Saint John Paul II drew some implications for Church governance from Vatican II to emphasize that clergy are ordained to serve and thereby proposed what I like to call “inversion of hierarchy”. While still Archbishop of Krakow, John Paul wrote that “kingship, whether natural or supernatural, are comprised in human and Christian morality. Both of them constitute the very root of that morality” (Sources of Renewal.) John Paul elucidated Vatican II’s powerful proposal to overcome clericalism by turning upside down the worn out idea that laity are called to serve the hierarchy. Consequently, the Program of Church Management proposes to offer effective skills to live one’s vocation with accountability to the whole Church and the spirit of poverty so that we should all make the best use of the limited resources and the unlimited, supernatural resources, in order to achieve the unlimited aim of the Church. If we’re looking for an ethics of Church management it should be an ethics of kingship. Such kingship requires three components: 1) zeal and hunger for the kingdom, 2) a personal life of authenticity by living out the life of Christ in our personal situation, and 3) enacting the kingship of Christ through our lives by letting Him rule in and through us and our institutions.

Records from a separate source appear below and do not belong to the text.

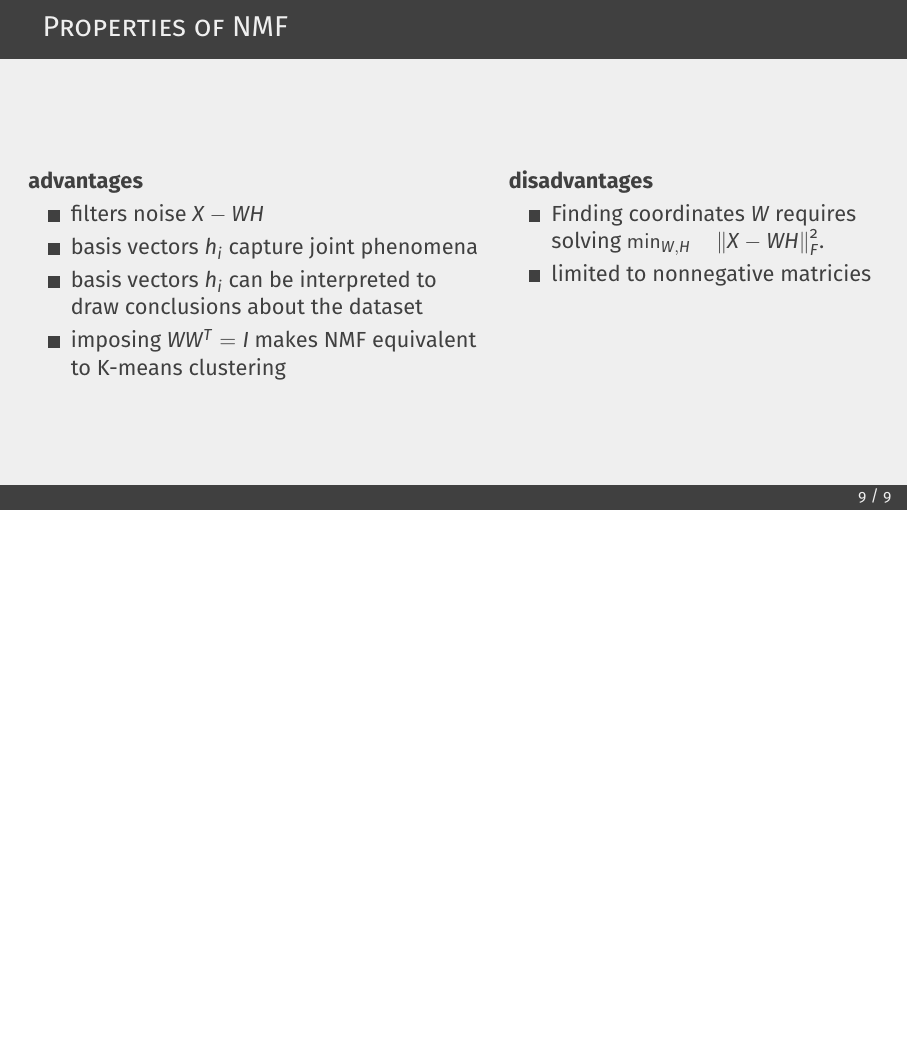
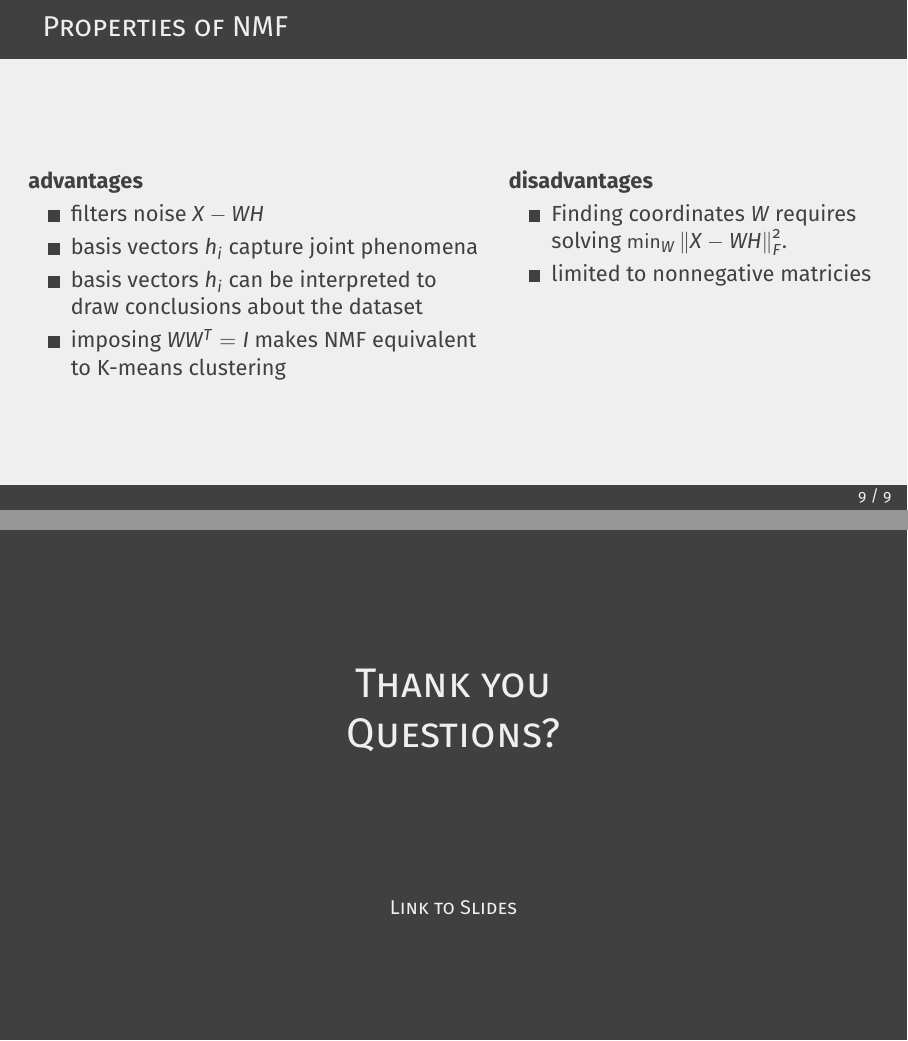
Before and after one commit to spirousschuh/presentations, LaTeX slides (NMF_fruit_purees/presentation/fruit_purees.tex): page 12 of 16 before the commit and pages 12 and 13 of 16 after it, the two joined at a grey line, the shorter picture padded with empty space. Compiled offline with pdfLaTeX.

Commit message:
small fruit puree improvements

```diff
--- a/NMF_fruit_purees/presentation/fruit_purees.tex
+++ b/NMF_fruit_purees/presentation/fruit_purees.tex
@@ -229,7 +229,7 @@ which is the Frobenius norm of both matricies.
 	\column{0.45 \textwidth}
 	\textbf{disadvantages}
 	\begin{itemize}
-	\item Finding coordinates $W$ requires solving $\min_{ W, H }  \quad \left\lVert X - W H\right\rVert^2_F$.
+	\item Finding coordinates $W$ requires solving $\min_{ W}  \left\lVert X - W H\right\rVert^2_F$.
 	\item limited to nonnegative matricies
 	\end{itemize}
 	\end{columns}
@@ -241,6 +241,13 @@ which is the Frobenius norm of both matricies.
 \begin{frame}[focus]
 	Thank you \\
 	Questions?
+	\vfill
+	\href{https://github.com/spirousschuh/presentations/blob/master/NMF_fruit_purees/presentation/fruit_purees.pdf}
+		{\small{Link to Slides}}
+
+
+
+
 \end{frame}
 
 %----------------------------------------------------------------------------------------
```
Also changed, not shown: NMF_fruit_purees/presentation/fruit_purees.pdf, NMF_fruit_purees/presentation/images/error_per_component.png, NMF_fruit_purees/presentation/images/four_basis_vectors.png, NMF_fruit_purees/presentation/images/fruit_accuracies.png, NMF_fruit_purees/presentation/images/non_strawberry_basis_vectors.png, NMF_fruit_purees/presentation/images/original_approx.png, NMF_fruit_purees/presentation/images/strawberry_basis_vectors.png, NMF_fruit_purees/presentation/images/three_examples.png, 2 other files.
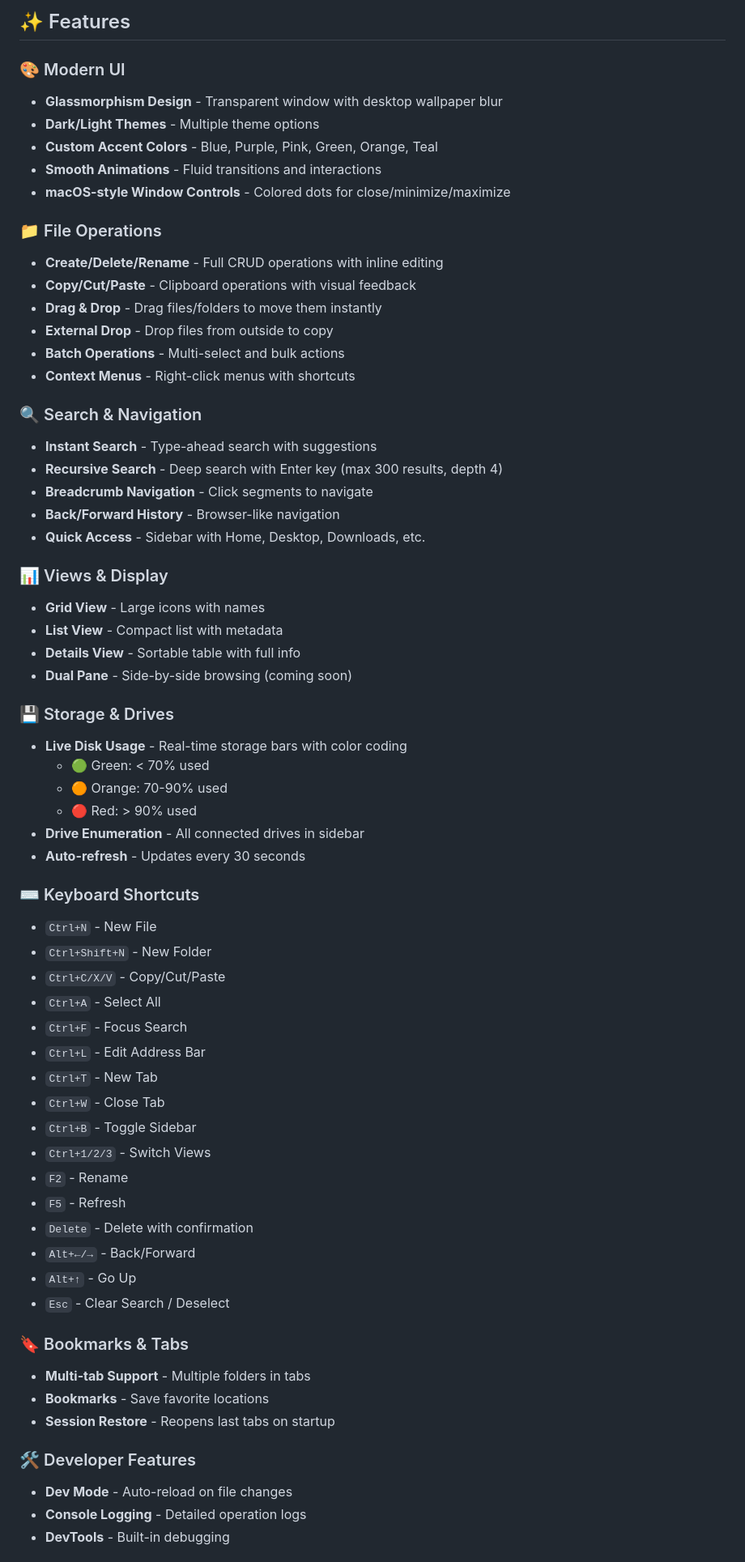
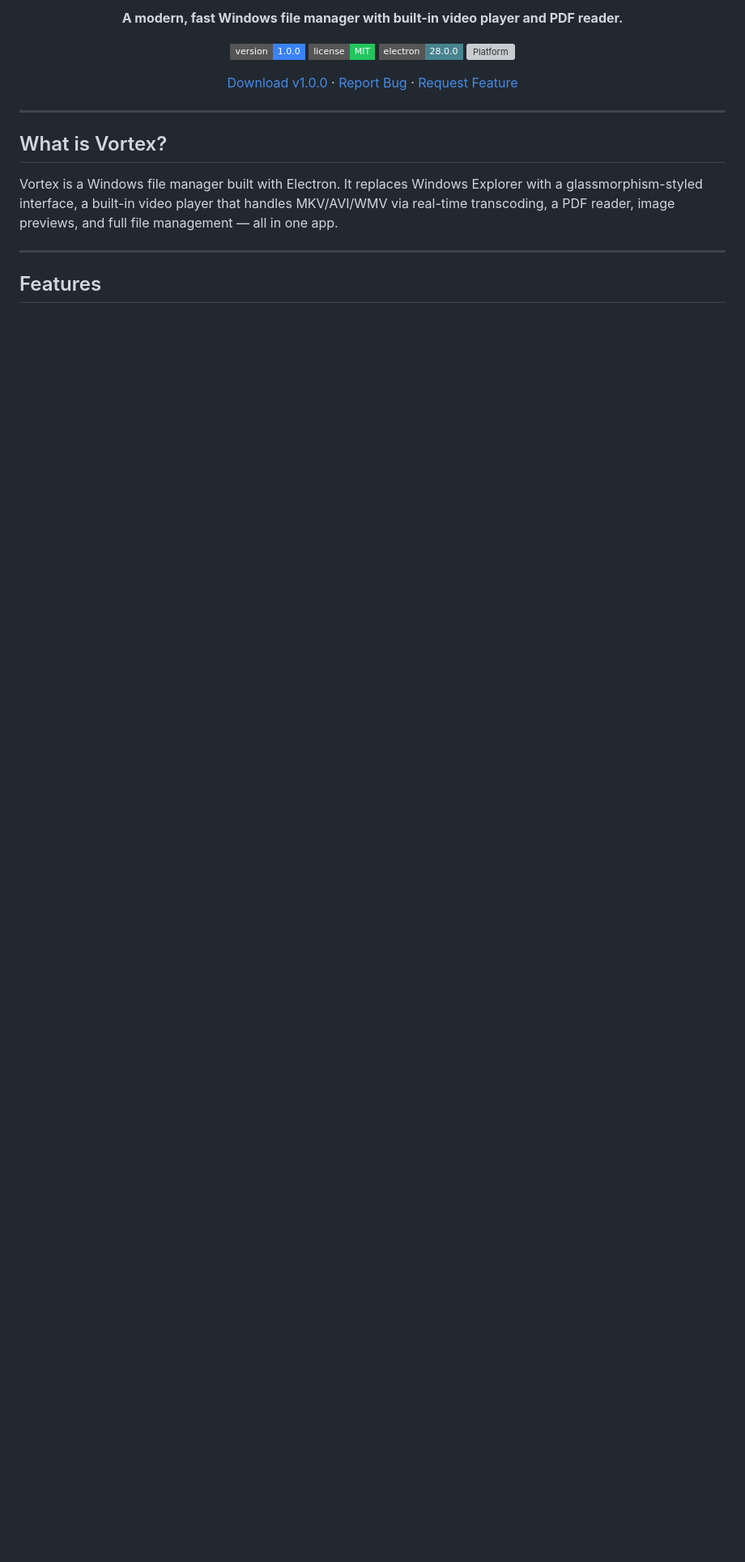
Before and after one commit to RupamSatyaki/VORTEX-File-Manager, a Markdown page: README.md, the part around one of its changes. Shown at 81% size. Rendered like a GitHub page; badges without logos; blank space fills up the shorter version; grey boxes are pictures that could not be loaded.

Commit message:
Rewrite README for v1.0.0 release

```diff
--- a/README.md
+++ b/README.md
@@ -8,67 +6,22 @@ A modern, fast, and powerful file manager built with Electron featuring glassmor
 
-## ✨ Features
+**A modern, fast Windows file manager with built-in video player and PDF reader.**
 
-### 🎨 Modern UI
-- **Glassmorphism Design** - Transparent window with desktop wallpaper blur
-- **Dark/Light Themes** - Multiple theme options
-- **Custom Accent Colors** - Blue, Purple, Pink, Green, Orange, Teal
-- **Smooth Animations** - Fluid transitions and interactions
-- **macOS-style Window Controls** - Colored dots for close/minimize/maximize
+[![Version](https://img.shields.io/badge/version-1.0.0-3b82f6?style=flat-square)](https://github.com/RupamSatyaki/VORTEX-File-Manager/releases/tag/v1.0.0)
+[![License](https://img.shields.io/badge/license-MIT-22c55e?style=flat-square)](LICENSE)
+[![Electron](https://img.shields.io/badge/electron-28.0.0-47848f?style=flat-square)](https://www.electronjs.org/)
+[![Platform](https://img.shields.io/badge/platform-Windows%2010%2F11-0078d4?style=flat-square)](https://github.com/RupamSatyaki/VORTEX-File-Manager/releases)
 
-### 📁 File Operations
-- **Create/Delete/Rename** - Full CRUD operations with inline editing
-- **Copy/Cut/Paste** - Clipboard operations with visual feedback
-- **Drag & Drop** - Drag files/folders to move them instantly
-- **External Drop** - Drop files from outside to copy
-- **Batch Operations** - Multi-select and bulk actions
-- **Context Menus** - Right-click menus with shortcuts
+[Download v1.0.0](https://github.com/RupamSatyaki/VORTEX-File-Manager/releases/tag/v1.0.0) · [Report Bug](https://github.com/RupamSatyaki/VORTEX-File-Manager/issues) · [Request Feature](https://github.com/RupamSatyaki/VORTEX-File-Manager/issues)
 
-### 🔍 Search & Navigation
-- **Instant Search** - Type-ahead search with suggestions
-- **Recursive Search** - Deep search with Enter key (max 300 results, depth 4)
-- **Breadcrumb Navigation** - Click segments to navigate
-- **Back/Forward History** - Browser-like navigation
-- **Quick Access** - Sidebar with Home, Desktop, Downloads, etc.
+</div>
 
-### 📊 Views & Display
-- **Grid View** - Large icons with names
-- **List View** - Compact list with metadata
-- **Details View** - Sortable table with full info
-- **Dual Pane** - Side-by-side browsing (coming soon)
+---
 
-### 💾 Storage & Drives
-- **Live Disk Usage** - Real-time storage bars with color coding
-  - 🟢 Green: < 70% used
-  - 🟠 Orange: 70-90% used
-  - 🔴 Red: > 90% used
-- **Drive Enumeration** - All connected drives in sidebar
-- **Auto-refresh** - Updates every 30 seconds
+## What is Vortex?
 
-### ⌨️ Keyboard Shortcuts
-- `Ctrl+N` - New File
-- `Ctrl+Shift+N` - New Folder
-- `Ctrl+C/X/V` - Copy/Cut/Paste
-- `Ctrl+A` - Select All
-- `Ctrl+F` - Focus Search
-- `Ctrl+L` - Edit Address Bar
-- `Ctrl+T` - New Tab
-- `Ctrl+W` - Close Tab
-- `Ctrl+B` - Toggle Sidebar
-- `Ctrl+1/2/3` - Switch Views
-- `F2` - Rename
-- `F5` - Refresh
-- `Delete` - Delete with confirmation
-- `Alt+←/→` - Back/Forward
-- `Alt+↑` - Go Up
-- `Esc` - Clear Search / Deselect
+Vortex is a Windows file manager built with Electron. It replaces Windows Explorer with a glassmorphism-styled interface, a built-in video player that handles MKV/AVI/WMV via real-time transcoding, a PDF reader, image previews, and full file management — all in one app.
 
-### 🔖 Bookmarks & Tabs
-- **Multi-tab Support** - Multiple folders in tabs
-- **Bookmarks** - Save favorite locations
-- **Session Restore** - Reopens last tabs on startup
+---
 
-### 🛠️ Developer Features
-- **Dev Mode** - Auto-reload on file changes
-- **Console Logging** - Detailed operation logs
-- **DevTools** - Built-in debugging
+## Features
 
```
Also changed, not shown: other parts of README.md (+161 -171 lines).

Chapter 3 of the Gospel of John reports the following words of Jesus that are crucial for implementing best management practices in Church affairs: “The light came into the world, but people preferred darkness to light, because their works were evil.” We must counteract the sad rejection of the light. We want to accept Jesus and His light in the most exemplary and paradigmatic way in and through Church institutions, so that nothing is hidden with respect to the Church’s management of her temporal goods.
In Christ, with our love for the Church, we want the Church to be resplendent with beauty and to be the paragon of justice and transparency which lets the light of Christ shine, as actively and heroically portrayed by Our Blessed Mother, Mary.
Congratulations to the winners of the First Program of Church Management Capstone Project Award, Fr. Joel P. Agad and Chrisma Bangaoil!
Throughout the Program, students learn a wide range of management skills that prepare them for using the resources of the Church in accordance with Catholic Social Teachings. Capstone projects give PCM students the opportunity to go fully hands-on, translating theory and research into action.
On June 30th, 2020, three capstone projects, developed by students of the second cohort of PCM, competed for the award:
Fr. Joel P. Agad, Chrisma Bangaoil – Diocese of Dipolog, Philippines: Love the Poor Program (winner project)
Fr. Kokto Kurian – Diocese of Kohima, India: Integrated Child Development Programme for the 300 Poor, Semi-orphan and Orphan Children of Shamator Civil Block
Fr. Marvin Funa – Archdiocese of Capiz, Philippines: Sustaining the Shepherd’s Ministry: Archbishop’s Annual Appeal
Capstone Projects have been evaluated by an invited panel of judges composed of PCM organizers and teachers, Catholic entrepreneurs, managers, and investors. Judges assessed the overall quality of the project and evaluated if the ideas developed were aimed at addressing a specific social and evangelical need. Other criteria include the appropriate use of management tools and techniques and a clear and concise presentation.
The first-place award consisted in 1,000 euro.
We deeply thank the members of the International Business Leaders Advisory Council (IBLAC) for voting on the competing projects. The event was made possible by the help and support of EWTN Rome studios.
Here’s the thank you message from the winners, Fr. Joel and Chrisma: